2050, Paris n'est plus qu'un torrent de violences, le terrain de jeu de fanatiques déchus. L'air n'est plus respirable. Les hologrammes ont remplacé les hommes. Le travail n'est plus que le privilège de quelques-uns. Sous l'hégémonie de Dame Consommation, il est devenu interdit de fabriquer et réparer.
Ce livre est un signal d'alerte. Il est futuriste sans être fantaisiste. Un livre terrifiant de vérités aux premières pages et saisissant d'espoir aux dernières. Un très beau roman d'anticipation, empli d'humanité. Un bel appel au vivre ensemble et au retour à l'autosuffisance.
According to Chinese folklore, when his favourite daughter falls ill, Yanwang, the ruler of the underworld, sends his servants to look for a doctor who has as few ghosts as possible following him. This means that he is a better doctor than others, because when a patient dies, the ghost follows and haunts the doctor.
Li Qunying, a Communist doctor of great dedication, undoubtedly had fewer ghosts behind her. Yet her life was in many ways ill fated, as she struggled through the Anti-Japanese War, the Civil War, the Korean War, the great famine of the early '60s and numerous political movements, including the notorious Cultural Revolution. The Great Leap Forward Movement tragically took away her son Bingbing's life, and the persecution of her husband during the Cultural Revolution took a serious toll on his health, and consequently led to his early death. Besides enduring personal misfortune, she also witnessed the suffering of the peasants, who were the majority of the population at the grass-roots level and whose sorrowful stories have rarely been told.

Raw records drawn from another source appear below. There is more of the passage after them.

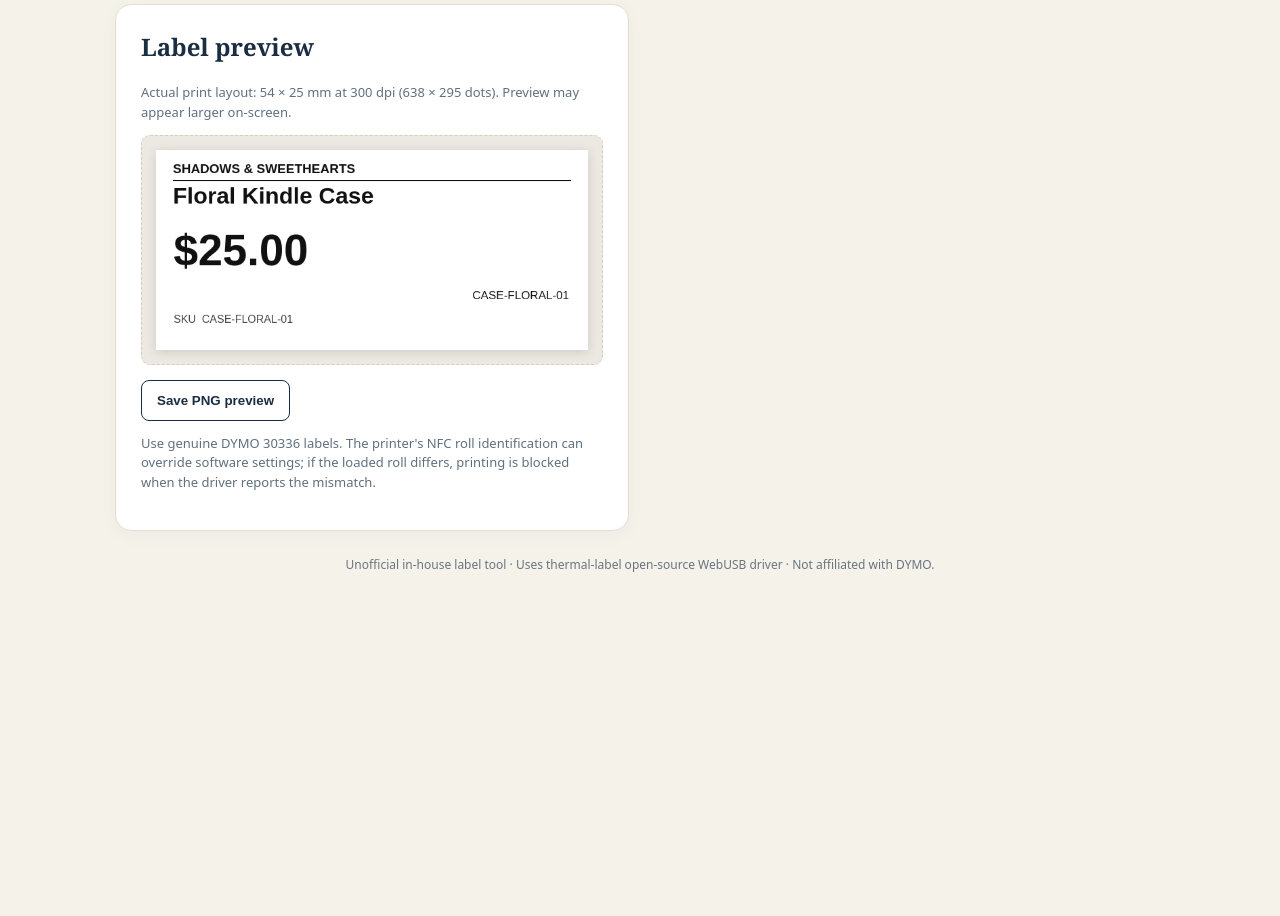
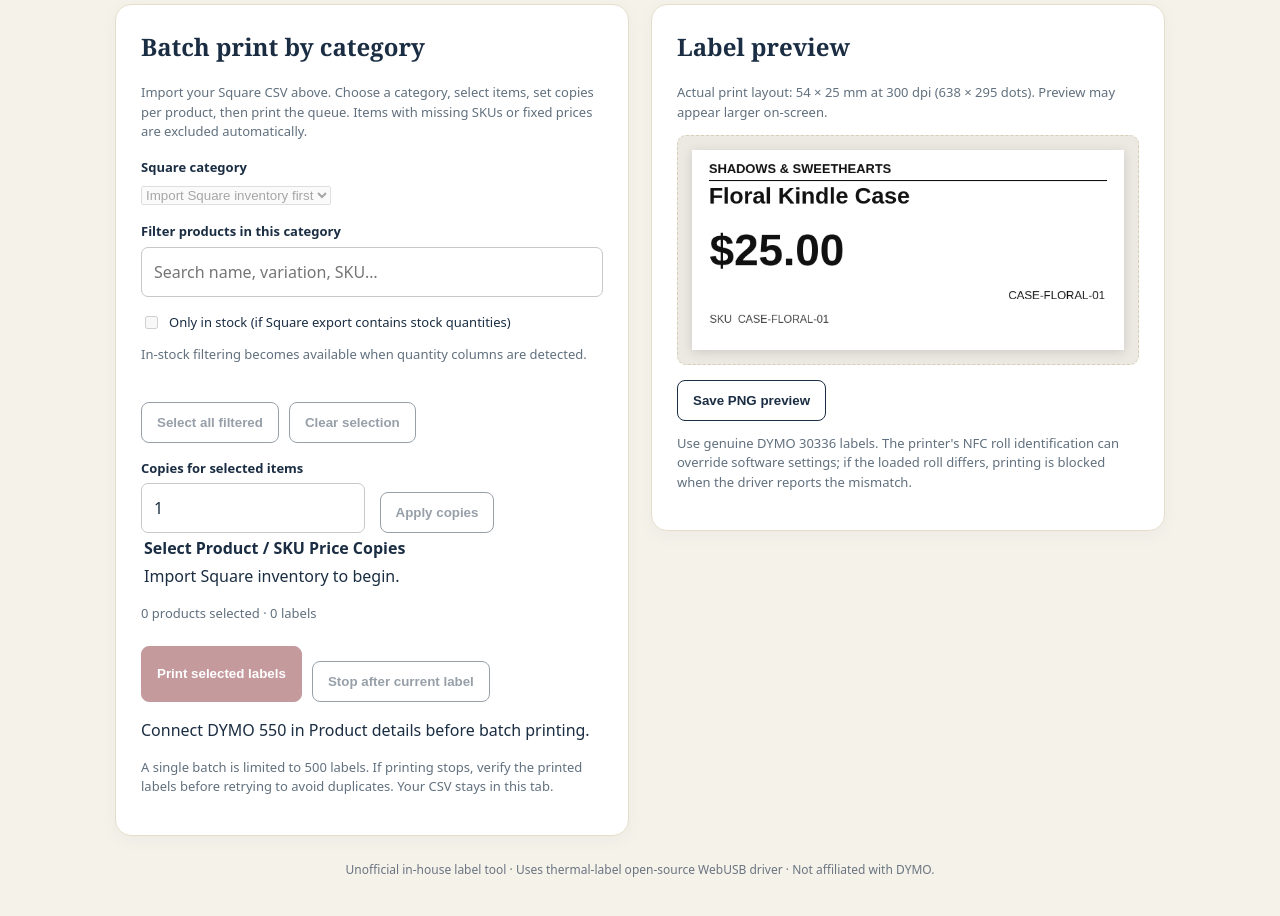
Before and after one commit to akselay818/shadows-dymo-labels, a website built with Vite: page index.html in a window 1280 px wide. Shown: the part 970-1886 px from the top of the page. Before the commit the page ends 1594 px from the top, so only its background shows below. Built offline with nearby package versions, Linux system fonts and the light colour scheme; what jsbarcode would draw is missing.

Commit message:
Add files via upload

```diff
--- a/index.html
+++ b/index.html
@@ -16,6 +16,19 @@
 <label class="check"><input id="brand" type="checkbox" checked/> Show bookstore name</label>
 <div class="buttons"><button id="connect" type="button">Connect DYMO 550</button><button id="print" class="accent" type="button" disabled>Print label</button></div>
 <p id="status" role="status" aria-live="polite">Generating preview…</p><p class="hint">Your product information stays in this browser tab. This app doesn't send inventory data to a server.</p></section>
-<section class="panel"><h2>Label preview</h2><p class="hint">Actual print layout: 54 × 25 mm at 300 dpi (638 × 295 dots). Preview may appear larger on-screen.</p><div class="label-wrap"><canvas id="labelCanvas" width="638" height="295" aria-label="Current label preview"></canvas></div><button id="png" type="button" class="outline">Save PNG preview</button><p class="hint">Use genuine DYMO 30336 labels. The printer's NFC roll identification can override software settings; if the loaded roll differs, printing is blocked when the driver reports the mismatch.</p></section></main>
+<section class="panel batch-panel"><h2>Batch print by category</h2>
+<p class="hint">Import your Square CSV above. Choose a category, select items, set copies per product, then print the queue. Items with missing SKUs or fixed prices are excluded automatically.</p>
+<label for="batchCategory">Square category</label><select id="batchCategory" disabled><option value="">Import Square inventory first</option></select>
+<label for="batchSearch">Filter products in this category</label><input id="batchSearch" type="search" placeholder="Search name, variation, SKU…" disabled/>
+<label class="check"><input id="stockOnly" type="checkbox" disabled/> Only in stock (if Square export contains stock quantities)</label>
+<p id="batchStockHelp" class="hint">In-stock filtering becomes available when quantity columns are detected.</p>
+<div class="buttons"><button id="batchSelect" type="button" class="outline" disabled>Select all filtered</button><button id="batchClear" type="button" class="outline" disabled>Clear selection</button></div>
+<div class="twocol"><div><label for="batchCopies">Copies for selected items</label><input id="batchCopies" type="number" min="1" max="20" value="1"/></div><div style="align-self:end"><button id="batchApplyCopies" type="button" class="outline" disabled>Apply copies</button></div></div>
+<div class="batch-scroll"><table class="batch-table"><thead><tr><th>Select</th><th>Product / SKU</th><th>Price</th><th>Copies</th></tr></thead><tbody id="batchRows"><tr><td colspan="4">Import Square inventory to begin.</td></tr></tbody></table></div>
+<p id="batchSummary" class="hint" role="status">0 products selected · 0 labels</p>
+<div class="buttons"><button id="batchPrint" type="button" class="accent" disabled>Print selected labels</button><button id="batchStop" type="button" class="outline" disabled>Stop after current label</button></div>
+<p id="batchStatus" role="status" aria-live="polite">Connect DYMO 550 in Product details before batch printing.</p>
+<p class="hint">A single batch is limited to 500 labels. If printing stops, verify the printed labels before retrying to avoid duplicates. Your CSV stays in this tab.</p>
+</section><section class="panel"><h2>Label preview</h2><p class="hint">Actual print layout: 54 × 25 mm at 300 dpi (638 × 295 dots). Preview may appear larger on-screen.</p><div class="label-wrap"><canvas id="labelCanvas" width="638" height="295" aria-label="Current label preview"></canvas></div><button id="png" type="button" class="outline">Save PNG preview</button><p class="hint">Use genuine DYMO 30336 labels. The printer's NFC roll identification can override software settings; if the loaded roll differs, printing is blocked when the driver reports the mismatch.</p></section></main>
 <footer>Unofficial in-house label tool · Uses thermal-label open-source WebUSB driver · Not affiliated with DYMO.</footer>
 </div><script type="module" src="/src/main.js"></script></body></html>
```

This haunting memoir traces all of the major events of brutal twentieth-century China, interweaving eyewitness history, folklore, superstition, and Dr. Li's own first-hand accounts.